● Records drawn from a dataset:
##########

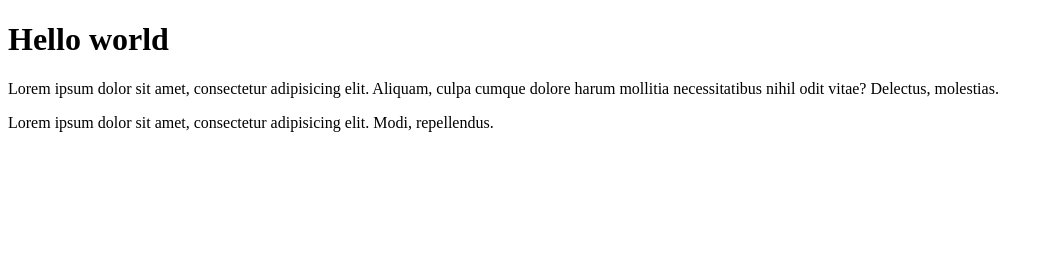
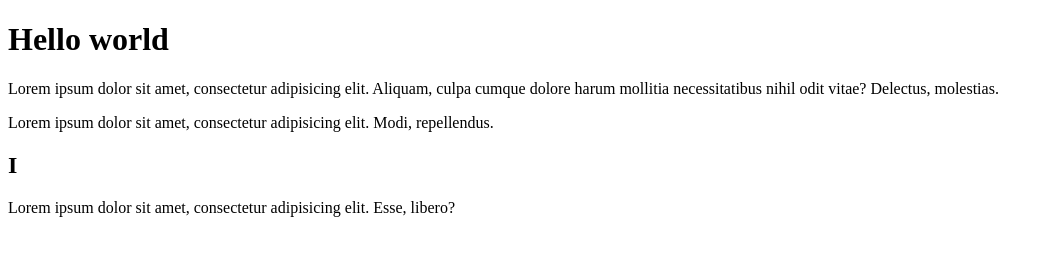
Before and after one commit to kamilmomunjanov/gitexample, a plain HTML site: page index.html in a window 1280 px wide. Shown: the whole page, without its empty margins (0-1053 px from the left). Drawn offline with Linux system fonts and the light colour scheme.

Commit message:
branch first

```diff
--- a/index.html
+++ b/index.html
@@ -16,5 +16,10 @@
     Lorem ipsum dolor sit amet, consectetur adipisicing elit. Modi, repellendus.
 </div>
 
+<section>
+    <h2>I</h2>
+    <p>Lorem ipsum dolor sit amet, consectetur adipisicing elit. Esse, libero?</p>
+</section>
+
 </body>
 </html>
```
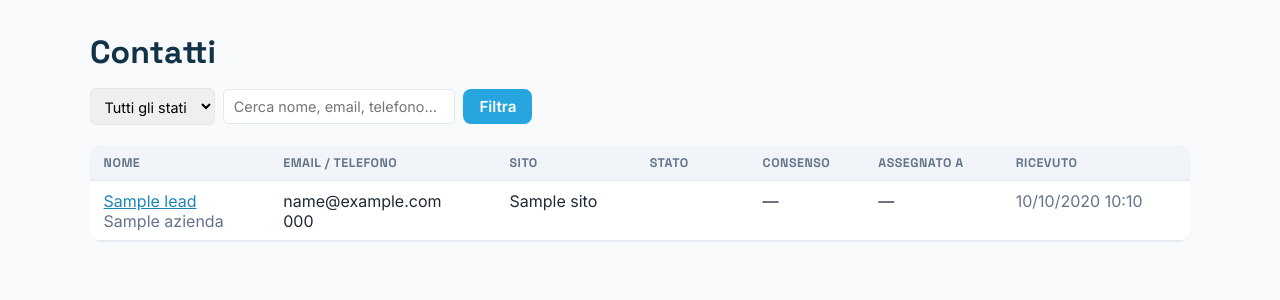
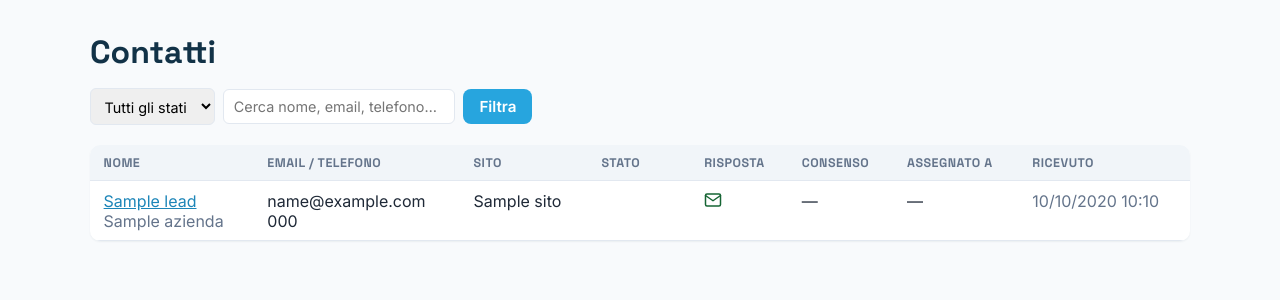
Before and after one commit to lomax73/FBOLeads, a Django app: template templates/leads/lead_list.html in a window 1280 px wide. Shown: the top 300 px of the page. Run offline with Django 5.2, Linux system fonts and the light colour scheme; the template is opened without the code that fills it: most values are stand-ins (such as "Sample title", 1, 10 or a date in 2020); data that the repository does not hold is empty.

Commit message:
Icona busta per lo stato della risposta automatica nell'elenco Contatti
Verde se inviata, rossa se in errore, grigia se non attiva/non applicabile
per quel contatto. Stessa colorazione gia' usata per messaggi ed errori nel
resto dell'app.

Co-Authored-By: Claude Sonnet 5 <noreply@anthropic.com>

```diff
--- a/templates/base.html
+++ b/templates/base.html
@@ -84,7 +84,7 @@
         }
         input:focus-visible, textarea:focus-visible, select:focus-visible { outline: 2px solid var(--azure); outline-offset: 1px; }
 
-        .plug-icon { display: inline-flex; align-items: center; }
+        .plug-icon, .envelope-icon { display: inline-flex; align-items: center; }
 
         .muted { color: #64748b; }
         .empty-state { color: #64748b; }
--- a/templates/leads/lead_list.html
+++ b/templates/leads/lead_list.html
@@ -26,6 +26,7 @@
             <th>Email / Telefono</th>
             <th>Sito</th>
             <th>Stato</th>
+            <th>Risposta</th>
             <th>Consenso</th>
             <th>Assegnato a</th>
             <th>Ricevuto</th>
@@ -41,6 +42,20 @@
             </td>
             <td>{{ lead.sito|default:"—" }}</td>
             <td><span class="badge badge-{{ lead.stato }}">{{ lead.get_stato_display }}</span></td>
+            <td>
+                {% if lead.risposta_automatica_inviata_il %}
+                <span class="envelope-icon" style="color:#166534;" title="Risposta automatica inviata il {{ lead.risposta_automatica_inviata_il|date:"d/m/Y H:i" }}">
+                {% elif lead.risposta_automatica_errore %}
+                <span class="envelope-icon" style="color:#991b1b;" title="Errore invio risposta automatica: {{ lead.risposta_automatica_errore }}">
+                {% else %}
+                <span class="envelope-icon" style="color:#94a3b8;" title="Risposta automatica non attiva per questo contatto">
+                {% endif %}
+                    <svg viewBox="0 0 24 24" width="18" height="18" fill="none" stroke="currentColor" stroke-width="2" stroke-linecap="round" stroke-linejoin="round" xmlns="http://www.w3.org/2000/svg" aria-hidden="true">
+                        <rect x="2" y="4" width="20" height="16" rx="2"/>
+                        <path d="M2 6l10 7 10-7"/>
+                    </svg>
+                </span>
+            </td>
             <td>{% if lead.consenso_dati %}✓{% else %}—{% endif %}</td>
             <td>{{ lead.assegnato_a|default:"—" }}</td>
             <td class="muted">{{ lead.creato_il|date:"d/m/Y H:i" }}</td>
```
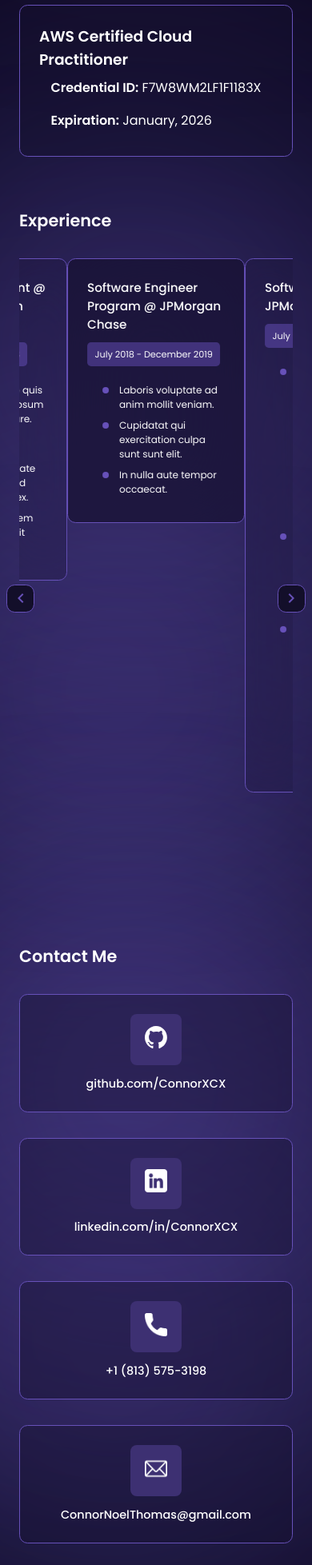
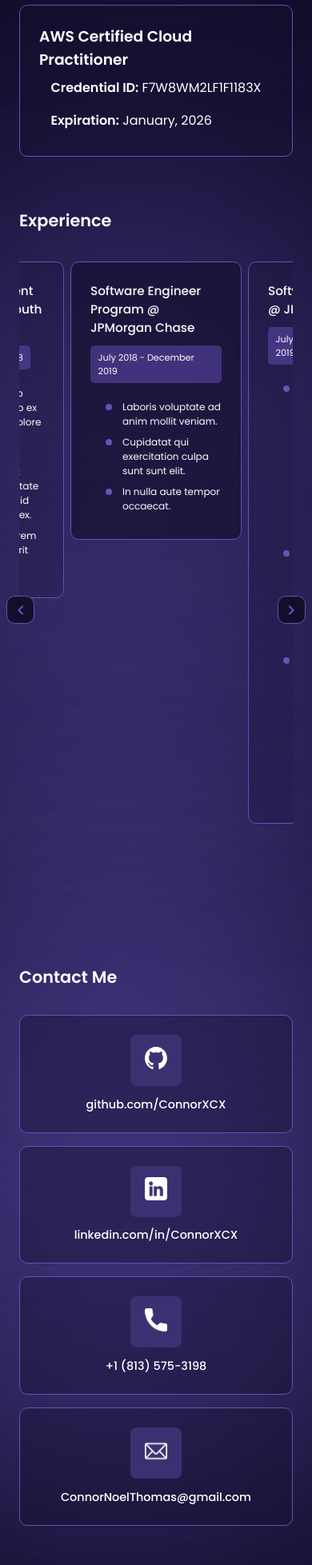
Before and after one commit to ConnorXCX/Portfolio, a React (Vite) app: page / in a window 390 px wide. Shown: the part 2056-4013 px from the top of the page at 80% size. Built offline with nearby package versions, Linux system fonts and the light colour scheme.

Commit message:
Data updates and minor formatting fixes.

```diff
--- a/src/components/Contact.css
+++ b/src/components/Contact.css
@@ -63,4 +63,8 @@
     font-size: 1.3rem;
     margin-bottom: 2rem;
   }
+
+  .contact-content {
+    gap: 1rem;
+  }
 }
--- a/src/components/ExperienceCard.css
+++ b/src/components/ExperienceCard.css
@@ -52,7 +52,7 @@
 
 @media (max-width: 768px) {
   .experience-card {
-    margin: 0;
+    margin: 0.25rem;
   }
 
   .experience-card h6 {
```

##########

● Task statement:
This exercise asks for the data above to be given again exactly, without pictures.

● Result of the exercise:
Before and after one commit to kamilmomunjanov/gitexample, a plain HTML site: page index.html in a window 1280 px wide. Shown: the whole page, without its empty margins (0-1053 px from the left). Drawn offline with Linux system fonts and the light colour scheme.

Commit message:
branch first

```diff
--- a/index.html
+++ b/index.html
@@ -16,5 +16,10 @@
     Lorem ipsum dolor sit amet, consectetur adipisicing elit. Modi, repellendus.
 </div>
 
+<section>
+    <h2>I</h2>
+    <p>Lorem ipsum dolor sit amet, consectetur adipisicing elit. Esse, libero?</p>
+</section>
+
 </body>
 </html>
```
Before and after one commit to lomax73/FBOLeads, a Django app: template templates/leads/lead_list.html in a window 1280 px wide. Shown: the top 300 px of the page. Run offline with Django 5.2, Linux system fonts and the light colour scheme; the template is opened without the code that fills it: most values are stand-ins (such as "Sample title", 1, 10 or a date in 2020); data that the repository does not hold is empty.

Commit message:
Icona busta per lo stato della risposta automatica nell'elenco Contatti
Verde se inviata, rossa se in errore, grigia se non attiva/non applicabile
per quel contatto. Stessa colorazione gia' usata per messaggi ed errori nel
resto dell'app.

Co-Authored-By: Claude Sonnet 5 <noreply@anthropic.com>

```diff
--- a/templates/base.html
+++ b/templates/base.html
@@ -84,7 +84,7 @@
         }
         input:focus-visible, textarea:focus-visible, select:focus-visible { outline: 2px solid var(--azure); outline-offset: 1px; }
 
-        .plug-icon { display: inline-flex; align-items: center; }
+        .plug-icon, .envelope-icon { display: inline-flex; align-items: center; }
 
         .muted { color: #64748b; }
         .empty-state { color: #64748b; }
--- a/templates/leads/lead_list.html
+++ b/templates/leads/lead_list.html
@@ -26,6 +26,7 @@
             <th>Email / Telefono</th>
             <th>Sito</th>
             <th>Stato</th>
+            <th>Risposta</th>
             <th>Consenso</th>
             <th>Assegnato a</th>
             <th>Ricevuto</th>
@@ -41,6 +42,20 @@
             </td>
             <td>{{ lead.sito|default:"—" }}</td>
             <td><span class="badge badge-{{ lead.stato }}">{{ lead.get_stato_display }}</span></td>
+            <td>
+                {% if lead.risposta_automatica_inviata_il %}
+                <span class="envelope-icon" style="color:#166534;" title="Risposta automatica inviata il {{ lead.risposta_automatica_inviata_il|date:"d/m/Y H:i" }}">
+                {% elif lead.risposta_automatica_errore %}
+                <span class="envelope-icon" style="color:#991b1b;" title="Errore invio risposta automatica: {{ lead.risposta_automatica_errore }}">
+                {% else %}
+                <span class="envelope-icon" style="color:#94a3b8;" title="Risposta automatica non attiva per questo contatto">
+                {% endif %}
+                    <svg viewBox="0 0 24 24" width="18" height="18" fill="none" stroke="currentColor" stroke-width="2" stroke-linecap="round" stroke-linejoin="round" xmlns="http://www.w3.org/2000/svg" aria-hidden="true">
+                        <rect x="2" y="4" width="20" height="16" rx="2"/>
+                        <path d="M2 6l10 7 10-7"/>
+                    </svg>
+                </span>
+            </td>
             <td>{% if lead.consenso_dati %}✓{% else %}—{% endif %}</td>
             <td>{{ lead.assegnato_a|default:"—" }}</td>
             <td class="muted">{{ lead.creato_il|date:"d/m/Y H:i" }}</td>
```
Before and after one commit to ConnorXCX/Portfolio, a React (Vite) app: page / in a window 390 px wide. Shown: the part 2056-4013 px from the top of the page at 80% size. Built offline with nearby package versions, Linux system fonts and the light colour scheme.

Commit message:
Data updates and minor formatting fixes.

```diff
--- a/src/components/Contact.css
+++ b/src/components/Contact.css
@@ -63,4 +63,8 @@
     font-size: 1.3rem;
     margin-bottom: 2rem;
   }
+
+  .contact-content {
+    gap: 1rem;
+  }
 }
--- a/src/components/ExperienceCard.css
+++ b/src/components/ExperienceCard.css
@@ -52,7 +52,7 @@
 
 @media (max-width: 768px) {
   .experience-card {
-    margin: 0;
+    margin: 0.25rem;
   }
 
   .experience-card h6 {
```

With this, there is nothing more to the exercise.